→ **Data for this exercise**:
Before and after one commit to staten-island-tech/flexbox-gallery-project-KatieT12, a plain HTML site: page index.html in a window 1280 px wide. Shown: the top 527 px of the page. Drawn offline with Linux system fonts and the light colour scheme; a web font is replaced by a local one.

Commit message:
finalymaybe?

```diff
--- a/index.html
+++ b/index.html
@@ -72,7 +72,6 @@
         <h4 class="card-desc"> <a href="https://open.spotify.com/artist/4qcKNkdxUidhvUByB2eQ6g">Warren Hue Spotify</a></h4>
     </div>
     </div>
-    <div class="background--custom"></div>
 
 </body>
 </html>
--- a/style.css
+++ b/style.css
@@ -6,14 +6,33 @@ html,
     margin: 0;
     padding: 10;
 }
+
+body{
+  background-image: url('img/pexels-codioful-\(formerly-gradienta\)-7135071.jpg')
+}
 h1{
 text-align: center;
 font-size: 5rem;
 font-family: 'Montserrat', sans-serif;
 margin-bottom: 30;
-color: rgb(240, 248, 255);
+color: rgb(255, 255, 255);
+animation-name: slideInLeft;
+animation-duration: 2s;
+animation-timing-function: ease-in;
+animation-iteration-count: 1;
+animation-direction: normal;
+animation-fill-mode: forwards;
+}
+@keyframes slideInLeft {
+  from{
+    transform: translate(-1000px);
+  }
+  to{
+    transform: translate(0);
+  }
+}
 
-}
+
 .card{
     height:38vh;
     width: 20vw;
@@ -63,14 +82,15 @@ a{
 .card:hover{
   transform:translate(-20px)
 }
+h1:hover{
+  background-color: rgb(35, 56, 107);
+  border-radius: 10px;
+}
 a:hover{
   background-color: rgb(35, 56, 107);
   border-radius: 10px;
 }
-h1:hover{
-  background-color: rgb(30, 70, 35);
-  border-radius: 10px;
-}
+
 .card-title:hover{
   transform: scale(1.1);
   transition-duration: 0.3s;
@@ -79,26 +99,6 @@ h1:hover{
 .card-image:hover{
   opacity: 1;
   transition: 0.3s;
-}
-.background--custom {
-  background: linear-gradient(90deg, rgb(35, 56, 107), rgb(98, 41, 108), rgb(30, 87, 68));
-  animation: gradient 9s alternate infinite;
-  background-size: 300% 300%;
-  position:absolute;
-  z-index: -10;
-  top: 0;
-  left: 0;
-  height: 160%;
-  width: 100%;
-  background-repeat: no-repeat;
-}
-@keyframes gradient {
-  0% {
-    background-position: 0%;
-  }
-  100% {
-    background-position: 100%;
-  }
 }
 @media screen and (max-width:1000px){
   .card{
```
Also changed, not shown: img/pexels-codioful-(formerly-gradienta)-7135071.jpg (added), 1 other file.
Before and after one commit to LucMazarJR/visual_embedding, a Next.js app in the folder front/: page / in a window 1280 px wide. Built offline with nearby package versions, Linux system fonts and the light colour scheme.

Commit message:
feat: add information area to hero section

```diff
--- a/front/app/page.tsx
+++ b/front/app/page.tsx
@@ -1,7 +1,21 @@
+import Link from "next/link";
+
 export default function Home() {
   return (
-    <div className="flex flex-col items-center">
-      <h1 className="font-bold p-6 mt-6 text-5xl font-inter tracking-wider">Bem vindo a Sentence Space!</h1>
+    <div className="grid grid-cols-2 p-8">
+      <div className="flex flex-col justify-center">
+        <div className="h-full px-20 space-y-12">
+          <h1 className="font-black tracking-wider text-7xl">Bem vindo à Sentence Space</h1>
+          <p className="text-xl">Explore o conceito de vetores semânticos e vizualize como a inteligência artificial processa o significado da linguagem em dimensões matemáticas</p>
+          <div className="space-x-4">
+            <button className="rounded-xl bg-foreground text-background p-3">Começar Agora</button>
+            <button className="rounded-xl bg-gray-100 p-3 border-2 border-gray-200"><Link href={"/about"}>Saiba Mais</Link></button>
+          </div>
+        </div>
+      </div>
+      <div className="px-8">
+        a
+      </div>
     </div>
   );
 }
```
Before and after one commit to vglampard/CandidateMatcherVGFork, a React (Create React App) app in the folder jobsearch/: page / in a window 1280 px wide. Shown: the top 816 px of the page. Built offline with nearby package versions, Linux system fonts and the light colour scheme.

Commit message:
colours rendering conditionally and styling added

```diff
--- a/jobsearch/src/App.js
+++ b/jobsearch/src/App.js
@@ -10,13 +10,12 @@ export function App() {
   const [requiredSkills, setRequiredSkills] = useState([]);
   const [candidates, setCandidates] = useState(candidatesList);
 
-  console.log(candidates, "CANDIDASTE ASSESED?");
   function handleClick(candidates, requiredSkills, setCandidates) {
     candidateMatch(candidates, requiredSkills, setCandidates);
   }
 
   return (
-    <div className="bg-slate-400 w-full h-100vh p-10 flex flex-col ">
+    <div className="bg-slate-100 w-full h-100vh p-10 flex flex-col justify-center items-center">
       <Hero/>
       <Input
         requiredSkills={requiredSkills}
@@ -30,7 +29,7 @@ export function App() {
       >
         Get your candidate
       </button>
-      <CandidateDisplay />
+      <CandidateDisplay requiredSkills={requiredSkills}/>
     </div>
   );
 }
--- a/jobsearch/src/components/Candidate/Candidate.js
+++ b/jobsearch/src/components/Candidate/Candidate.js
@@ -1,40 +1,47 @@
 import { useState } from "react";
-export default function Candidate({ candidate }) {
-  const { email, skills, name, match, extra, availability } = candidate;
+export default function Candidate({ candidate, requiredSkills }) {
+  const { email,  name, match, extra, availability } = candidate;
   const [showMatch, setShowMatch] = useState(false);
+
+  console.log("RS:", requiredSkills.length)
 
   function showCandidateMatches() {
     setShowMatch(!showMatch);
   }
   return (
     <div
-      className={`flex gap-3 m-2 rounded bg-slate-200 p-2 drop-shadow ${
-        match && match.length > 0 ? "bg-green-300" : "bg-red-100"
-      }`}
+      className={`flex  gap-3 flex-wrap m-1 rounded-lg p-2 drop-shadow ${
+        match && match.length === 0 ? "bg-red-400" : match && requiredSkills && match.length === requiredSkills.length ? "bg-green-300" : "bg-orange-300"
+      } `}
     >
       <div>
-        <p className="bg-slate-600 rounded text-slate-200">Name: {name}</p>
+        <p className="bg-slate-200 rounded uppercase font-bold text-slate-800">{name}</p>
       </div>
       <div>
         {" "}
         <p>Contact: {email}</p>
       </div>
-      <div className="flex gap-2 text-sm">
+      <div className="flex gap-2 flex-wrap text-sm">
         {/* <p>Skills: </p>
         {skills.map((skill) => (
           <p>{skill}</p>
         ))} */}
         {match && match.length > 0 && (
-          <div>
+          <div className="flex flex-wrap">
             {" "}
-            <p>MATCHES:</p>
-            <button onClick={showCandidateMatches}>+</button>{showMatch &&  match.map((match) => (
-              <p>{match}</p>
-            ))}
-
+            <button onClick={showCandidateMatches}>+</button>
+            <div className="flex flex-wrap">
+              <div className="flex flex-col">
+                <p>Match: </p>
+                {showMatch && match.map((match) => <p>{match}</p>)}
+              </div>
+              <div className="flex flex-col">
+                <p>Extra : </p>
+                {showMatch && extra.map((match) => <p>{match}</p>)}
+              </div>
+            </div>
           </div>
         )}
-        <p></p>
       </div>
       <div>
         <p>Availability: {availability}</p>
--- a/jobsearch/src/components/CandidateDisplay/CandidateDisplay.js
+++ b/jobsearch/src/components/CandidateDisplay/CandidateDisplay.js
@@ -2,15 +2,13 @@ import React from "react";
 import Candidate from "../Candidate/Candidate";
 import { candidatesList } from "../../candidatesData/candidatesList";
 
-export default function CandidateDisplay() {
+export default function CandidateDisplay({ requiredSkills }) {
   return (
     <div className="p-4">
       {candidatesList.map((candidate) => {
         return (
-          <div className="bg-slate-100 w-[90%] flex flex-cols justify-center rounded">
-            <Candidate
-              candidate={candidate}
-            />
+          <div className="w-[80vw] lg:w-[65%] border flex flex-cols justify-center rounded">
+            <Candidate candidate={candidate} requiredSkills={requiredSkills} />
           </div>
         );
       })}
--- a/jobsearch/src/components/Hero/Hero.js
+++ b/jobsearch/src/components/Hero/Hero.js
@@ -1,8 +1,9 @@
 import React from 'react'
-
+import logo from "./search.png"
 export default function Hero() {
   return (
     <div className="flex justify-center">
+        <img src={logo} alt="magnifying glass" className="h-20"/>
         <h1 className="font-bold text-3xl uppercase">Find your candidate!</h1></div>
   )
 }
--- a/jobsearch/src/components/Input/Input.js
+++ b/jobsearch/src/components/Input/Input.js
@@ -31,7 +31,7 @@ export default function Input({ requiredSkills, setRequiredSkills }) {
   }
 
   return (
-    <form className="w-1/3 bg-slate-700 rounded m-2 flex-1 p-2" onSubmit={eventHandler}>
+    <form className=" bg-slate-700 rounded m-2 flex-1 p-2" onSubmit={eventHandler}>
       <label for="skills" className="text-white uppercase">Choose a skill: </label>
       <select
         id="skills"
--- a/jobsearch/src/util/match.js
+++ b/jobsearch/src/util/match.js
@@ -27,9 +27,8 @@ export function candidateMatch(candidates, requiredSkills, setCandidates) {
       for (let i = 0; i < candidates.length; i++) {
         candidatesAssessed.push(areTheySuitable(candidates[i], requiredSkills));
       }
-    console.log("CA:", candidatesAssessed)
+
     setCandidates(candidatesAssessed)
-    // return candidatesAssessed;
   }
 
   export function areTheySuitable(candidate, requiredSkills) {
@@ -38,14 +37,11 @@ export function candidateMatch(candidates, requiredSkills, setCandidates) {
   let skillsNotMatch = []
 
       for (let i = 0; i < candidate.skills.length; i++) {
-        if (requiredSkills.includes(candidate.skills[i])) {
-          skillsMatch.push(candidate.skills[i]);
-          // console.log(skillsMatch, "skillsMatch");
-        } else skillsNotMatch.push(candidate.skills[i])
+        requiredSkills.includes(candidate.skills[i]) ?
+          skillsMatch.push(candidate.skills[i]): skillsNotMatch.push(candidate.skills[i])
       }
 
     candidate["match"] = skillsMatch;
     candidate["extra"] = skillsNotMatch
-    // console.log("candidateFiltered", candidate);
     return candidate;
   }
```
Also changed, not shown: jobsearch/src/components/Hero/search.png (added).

→ **Work task**:
The string "animation" appears in how many lines above? Answer with the number only.

→ **Task answer**:
7